Utrecht, The Netherlands - To transition 21st century cities towards sustainability, high-performance buildings must uplift the surrounding city rather than solely sustain their own existence. Except Integrated Sustainability launches a new, innovative blueprint for sustainable development in the built environment in their latest white paper titled Catalytic Buildings.
All major cities around the world face significant challenges in the 21st century due to rapid urbanization, population growth, resource shortages, and the effects of climate change. To help combat this, sustainable design practices aim for the implementation of energy-neutrality, circular building, and LEED or BREEAM practices. While this helps newly constructed buildings, the majority of our cities and their negative impacts come from existing real estate. A significant part of these constructions are too slow or are unable to transform in time set by international climate treaties, or even the sustainability goals of local municipalities.
To confront this challenge, Except develops a new sustainable building concept that does not just improve its own performance, but helps to improve the sustainability performance of entire neighborhoods. This approach, called ‘Catalytic Buildings’ goes beyond the scope of existing certifications and allows buildings to give significantly more than they take in terms of energy, water, waste, food, and/or socio-economic services.
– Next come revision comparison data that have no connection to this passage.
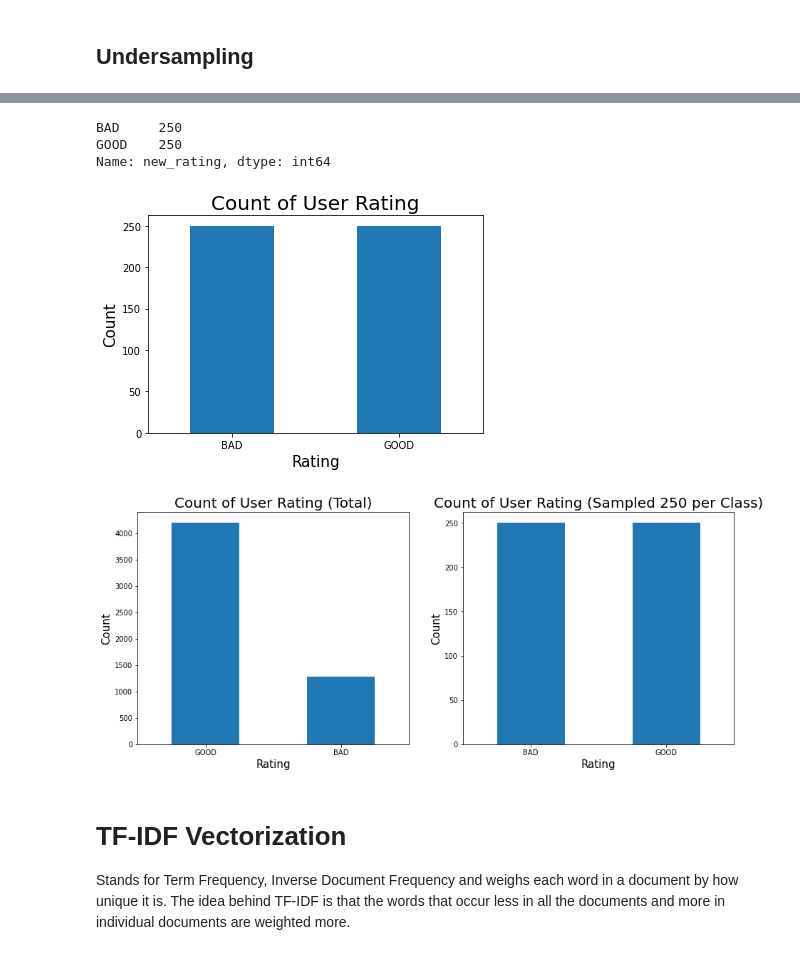
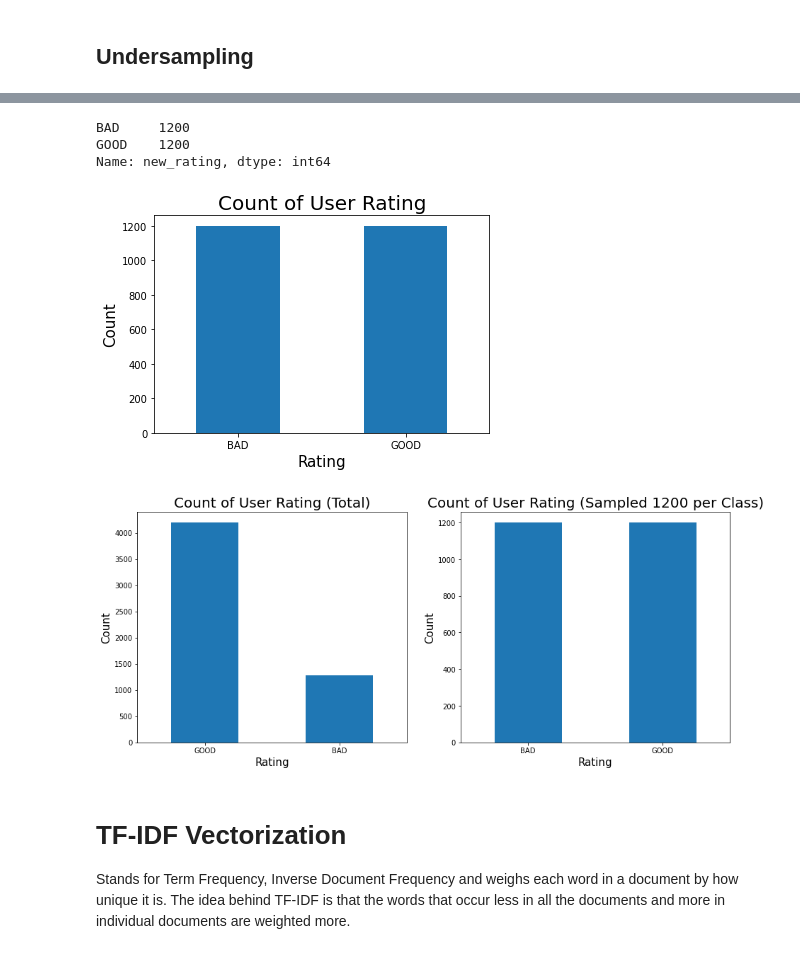
Before and after one commit to ttam37/dsc-capstone-project-v2-onl01-dtsc-ft-052620, a Jupyter notebook: sentiment_analysis_model_2.ipynb, the cells around one changed output, grey strips where cells are left out. Drawn from its saved outputs; the diff is of its cells as text; code cells hidden in the pictures.

```diff
--- a/sentiment_analysis_model_2.ipynb
+++ b/sentiment_analysis_model_2.ipynb
@@ -87,6 +101,6 @@ def undersampling(dataframe, column, list_user_rating, samples):
         df = df.append(sample)
     return df
 # %%
-undersampled_df =undersampling(final_df, 'new_rating', final_df['new_rating'].unique(), 250)
+undersampled_df =undersampling(final_df, 'new_rating', final_df['new_rating'].unique(), 1200)
 undersampled_df.shape
 # %% [output]
@@ -103,8 +117,8 @@ undersampled_df.head()
 # %%
 undersampled_df['new_rating'].value_counts()
 # %% [output]
-BAD     250
-GOOD    250
+BAD     1200
+GOOD    1200
 Name: new_rating, dtype: int64
 # %%
 # plt.figure(figsize=(20,10))
@@ -116,27 +130,27 @@ plt.xticks(fontsize=10)
 plt.ylabel('Count',fontsize=15)
 plt.yticks(fontsize=10);
 # %% [output]
-[figure, old version]
+[figure, new version]
 # %%
 plt.subplot(1,2,1)
 final_df['new_rating'].value_counts().plot.bar(rot=0, figsize=(15,6))
 plt.title('Count of User Rating (Total)',fontsize=20)
 plt.xlabel('Rating',fontsize=15)
 plt.xticks(fontsize=10)
 plt.ylabel('Count',fontsize=15)
 plt.yticks(fontsize=10)
 
 plt.subplot(1,2,2)
 undersampled_df['new_rating'].value_counts().plot.bar(rot=0, figsize=(15,6))
-plt.title('Count of User Rating (Sampled 250 per Class)',fontsize=20)
+plt.title('Count of User Rating (Sampled 1200 per Class)',fontsize=20)
 plt.xlabel('Rating',fontsize=15)
 plt.xticks(fontsize=10)
 plt.ylabel('Count',fontsize=15)
 plt.yticks(fontsize=10)
 
 plt.savefig('images/count_of_user_rating_undersampled.png');
 # %% [output]
-[figure, old version]
+[figure, new version]
 # %% [markdown]
 # TF-IDF Vectorization
 
```
Also changed, not shown: parts of 33 cells of this notebook, 2 other files.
“The industry is currently only focused on reducing the impact of each new building itself. It is possible to surpass this, and construct buildings that drive positive impact to areas beyond their own boundaries. The catalytic approach looks beyond energy and materials, incorporating systemic aspects such as biodiversity, culture, social connectivity, education, and neighborhood job-creation. A Catalytic Building means you don’t need to rebuild the entire city to make substantial sustainability gains,” says Tom Bosschaert, Founder and Director of Except.
“We obsess with the internal performance of buildings, when it is only a part of the complex challenges our cities face. What is the added value of a sustainable building, if it does not provide the conditions for its own and the neighborhood’s inhabitants to thrive?” asks Bosschaert. “Our focus should not just be on the sustainability of individual buildings, but on converting the whole city to a sustainable state.”
“Catalytic Buildings do just that. We have spent the past 20 years developing this approach and we are now seeking partners to develop the first large scale Catalytic Building. This white paper is an embodiment of decades of work by researchers, urban planners, architects, and engineers who professionally apply systems thinking in the built environment,” says Bosschaert. The approach has been proven on various concepts including mixed-use, multi-tenant office buildings, residential buildings, and hotels across Europe and North America.
Catalytic Buildings create an entirely new benchmark for what constitutes high-performance in sustainable construction. The impact of this development challenges traditional building-oriented sustainability notions at a critical time in urban development. “With this white paper, we call on forward-thinking real estate developers, policy makers, and built environment professionals to join us at the forefront of innovation in sustainable construction,” Bosschaert concludes.
You can find the Catalytic Buildings white paper here.